- _Goal of the exercise_
Read the lines below, and copy any that contain the string "const".

- _Entries shown_

• • • •

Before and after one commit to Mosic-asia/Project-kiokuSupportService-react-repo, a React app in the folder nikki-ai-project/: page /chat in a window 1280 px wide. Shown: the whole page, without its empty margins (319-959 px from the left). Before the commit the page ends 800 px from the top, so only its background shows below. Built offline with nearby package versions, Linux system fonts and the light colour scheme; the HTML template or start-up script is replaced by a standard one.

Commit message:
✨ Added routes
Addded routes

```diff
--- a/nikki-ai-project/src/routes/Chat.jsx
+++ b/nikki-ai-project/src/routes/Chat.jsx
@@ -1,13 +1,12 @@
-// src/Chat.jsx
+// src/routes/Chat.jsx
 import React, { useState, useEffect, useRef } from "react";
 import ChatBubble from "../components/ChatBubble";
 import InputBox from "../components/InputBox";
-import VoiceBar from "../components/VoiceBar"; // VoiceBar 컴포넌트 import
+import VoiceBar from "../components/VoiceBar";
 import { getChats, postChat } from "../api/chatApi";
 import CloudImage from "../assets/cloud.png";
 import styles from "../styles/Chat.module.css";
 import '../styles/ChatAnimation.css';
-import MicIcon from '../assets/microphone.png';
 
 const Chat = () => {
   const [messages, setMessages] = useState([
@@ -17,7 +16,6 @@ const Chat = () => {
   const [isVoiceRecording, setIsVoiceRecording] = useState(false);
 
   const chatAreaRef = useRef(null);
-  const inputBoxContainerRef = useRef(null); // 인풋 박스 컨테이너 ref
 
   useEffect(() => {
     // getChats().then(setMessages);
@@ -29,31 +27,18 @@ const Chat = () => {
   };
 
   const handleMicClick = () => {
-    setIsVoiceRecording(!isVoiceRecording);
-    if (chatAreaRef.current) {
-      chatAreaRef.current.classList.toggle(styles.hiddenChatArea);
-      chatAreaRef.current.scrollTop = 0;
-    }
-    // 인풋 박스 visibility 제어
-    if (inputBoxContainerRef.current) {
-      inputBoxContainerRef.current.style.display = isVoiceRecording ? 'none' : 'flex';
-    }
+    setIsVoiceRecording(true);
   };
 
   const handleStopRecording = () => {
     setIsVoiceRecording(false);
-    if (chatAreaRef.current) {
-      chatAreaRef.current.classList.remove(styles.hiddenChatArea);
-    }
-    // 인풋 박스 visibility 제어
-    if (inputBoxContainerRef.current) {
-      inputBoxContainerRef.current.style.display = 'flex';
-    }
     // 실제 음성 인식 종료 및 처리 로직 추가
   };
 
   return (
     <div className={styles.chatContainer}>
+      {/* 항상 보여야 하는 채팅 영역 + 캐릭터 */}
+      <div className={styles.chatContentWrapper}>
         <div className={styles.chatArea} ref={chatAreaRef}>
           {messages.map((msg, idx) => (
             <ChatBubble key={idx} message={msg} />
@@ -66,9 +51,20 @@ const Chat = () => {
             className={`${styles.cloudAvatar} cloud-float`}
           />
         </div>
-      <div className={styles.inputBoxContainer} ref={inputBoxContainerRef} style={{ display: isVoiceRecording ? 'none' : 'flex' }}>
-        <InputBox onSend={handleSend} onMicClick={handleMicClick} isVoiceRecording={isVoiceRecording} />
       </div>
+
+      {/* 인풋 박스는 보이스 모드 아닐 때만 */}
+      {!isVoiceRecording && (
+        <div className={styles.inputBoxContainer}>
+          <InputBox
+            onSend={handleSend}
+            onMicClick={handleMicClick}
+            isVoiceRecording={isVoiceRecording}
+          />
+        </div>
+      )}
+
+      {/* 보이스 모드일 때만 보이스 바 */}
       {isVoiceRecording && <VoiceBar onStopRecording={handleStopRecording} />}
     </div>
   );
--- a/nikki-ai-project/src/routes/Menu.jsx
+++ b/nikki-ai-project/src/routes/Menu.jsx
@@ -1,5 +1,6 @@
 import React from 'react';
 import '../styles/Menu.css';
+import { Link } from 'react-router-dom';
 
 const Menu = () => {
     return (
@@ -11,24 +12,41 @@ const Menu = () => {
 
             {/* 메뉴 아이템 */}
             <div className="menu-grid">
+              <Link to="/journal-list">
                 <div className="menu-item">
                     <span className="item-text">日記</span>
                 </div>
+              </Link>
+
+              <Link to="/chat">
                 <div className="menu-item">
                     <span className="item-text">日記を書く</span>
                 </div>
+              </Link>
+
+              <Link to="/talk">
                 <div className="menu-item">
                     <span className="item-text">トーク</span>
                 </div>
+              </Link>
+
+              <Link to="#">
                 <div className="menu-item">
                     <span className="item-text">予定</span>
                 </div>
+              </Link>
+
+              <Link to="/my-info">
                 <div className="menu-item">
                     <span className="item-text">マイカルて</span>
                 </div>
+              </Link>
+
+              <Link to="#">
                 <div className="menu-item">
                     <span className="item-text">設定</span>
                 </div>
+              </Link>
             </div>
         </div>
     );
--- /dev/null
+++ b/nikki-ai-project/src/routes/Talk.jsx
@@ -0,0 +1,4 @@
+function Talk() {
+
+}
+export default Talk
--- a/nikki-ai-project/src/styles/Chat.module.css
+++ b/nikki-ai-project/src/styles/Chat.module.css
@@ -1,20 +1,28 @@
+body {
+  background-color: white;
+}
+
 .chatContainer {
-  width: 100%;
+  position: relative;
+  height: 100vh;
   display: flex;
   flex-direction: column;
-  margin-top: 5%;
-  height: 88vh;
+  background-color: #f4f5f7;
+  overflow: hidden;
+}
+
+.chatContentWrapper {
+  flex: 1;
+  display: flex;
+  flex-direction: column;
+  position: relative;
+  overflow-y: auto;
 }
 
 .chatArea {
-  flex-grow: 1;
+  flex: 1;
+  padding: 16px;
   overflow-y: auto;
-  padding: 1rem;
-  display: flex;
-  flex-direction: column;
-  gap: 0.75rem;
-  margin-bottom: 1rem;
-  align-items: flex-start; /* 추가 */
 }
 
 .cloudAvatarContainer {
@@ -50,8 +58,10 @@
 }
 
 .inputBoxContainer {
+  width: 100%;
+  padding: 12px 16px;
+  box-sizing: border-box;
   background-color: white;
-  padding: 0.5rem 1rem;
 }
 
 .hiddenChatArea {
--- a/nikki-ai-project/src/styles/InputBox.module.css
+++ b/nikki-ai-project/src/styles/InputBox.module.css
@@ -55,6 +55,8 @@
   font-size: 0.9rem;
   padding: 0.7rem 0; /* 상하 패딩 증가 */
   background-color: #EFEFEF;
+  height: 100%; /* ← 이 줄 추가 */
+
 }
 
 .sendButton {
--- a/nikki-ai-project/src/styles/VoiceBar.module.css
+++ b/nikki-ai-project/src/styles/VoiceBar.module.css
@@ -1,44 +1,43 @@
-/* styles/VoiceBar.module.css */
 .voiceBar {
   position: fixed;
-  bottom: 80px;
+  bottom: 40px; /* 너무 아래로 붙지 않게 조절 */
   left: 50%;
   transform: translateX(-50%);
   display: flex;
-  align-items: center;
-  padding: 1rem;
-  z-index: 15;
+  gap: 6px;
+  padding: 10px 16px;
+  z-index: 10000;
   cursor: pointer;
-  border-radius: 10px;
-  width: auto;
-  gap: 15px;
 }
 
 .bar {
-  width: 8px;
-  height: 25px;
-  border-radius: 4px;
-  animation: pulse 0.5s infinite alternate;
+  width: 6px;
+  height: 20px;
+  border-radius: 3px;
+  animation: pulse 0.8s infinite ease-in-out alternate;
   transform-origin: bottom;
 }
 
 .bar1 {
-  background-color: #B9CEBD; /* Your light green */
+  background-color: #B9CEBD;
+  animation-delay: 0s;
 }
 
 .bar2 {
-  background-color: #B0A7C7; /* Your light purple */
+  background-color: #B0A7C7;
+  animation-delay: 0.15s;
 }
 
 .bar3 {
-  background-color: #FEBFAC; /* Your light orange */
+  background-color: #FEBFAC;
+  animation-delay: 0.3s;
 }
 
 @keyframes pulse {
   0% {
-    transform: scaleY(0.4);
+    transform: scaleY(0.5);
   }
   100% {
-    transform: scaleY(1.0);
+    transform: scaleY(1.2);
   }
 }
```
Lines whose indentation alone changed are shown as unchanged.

• • • •

- _Final answer_
 const Chat = () => {
   const [messages, setMessages] = useState([
@@ -17,7 +16,6 @@ const Chat = () => {
   const [isVoiceRecording, setIsVoiceRecording] = useState(false);
   const chatAreaRef = useRef(null);
-  const inputBoxContainerRef = useRef(null); // 인풋 박스 컨테이너 ref
@@ -29,31 +27,18 @@ const Chat = () => {
   const handleMicClick = () => {
   const handleStopRecording = () => {
@@ -66,9 +51,20 @@ const Chat = () => {
 const Menu = () => {
@@ -11,24 +12,41 @@ const Menu = () => {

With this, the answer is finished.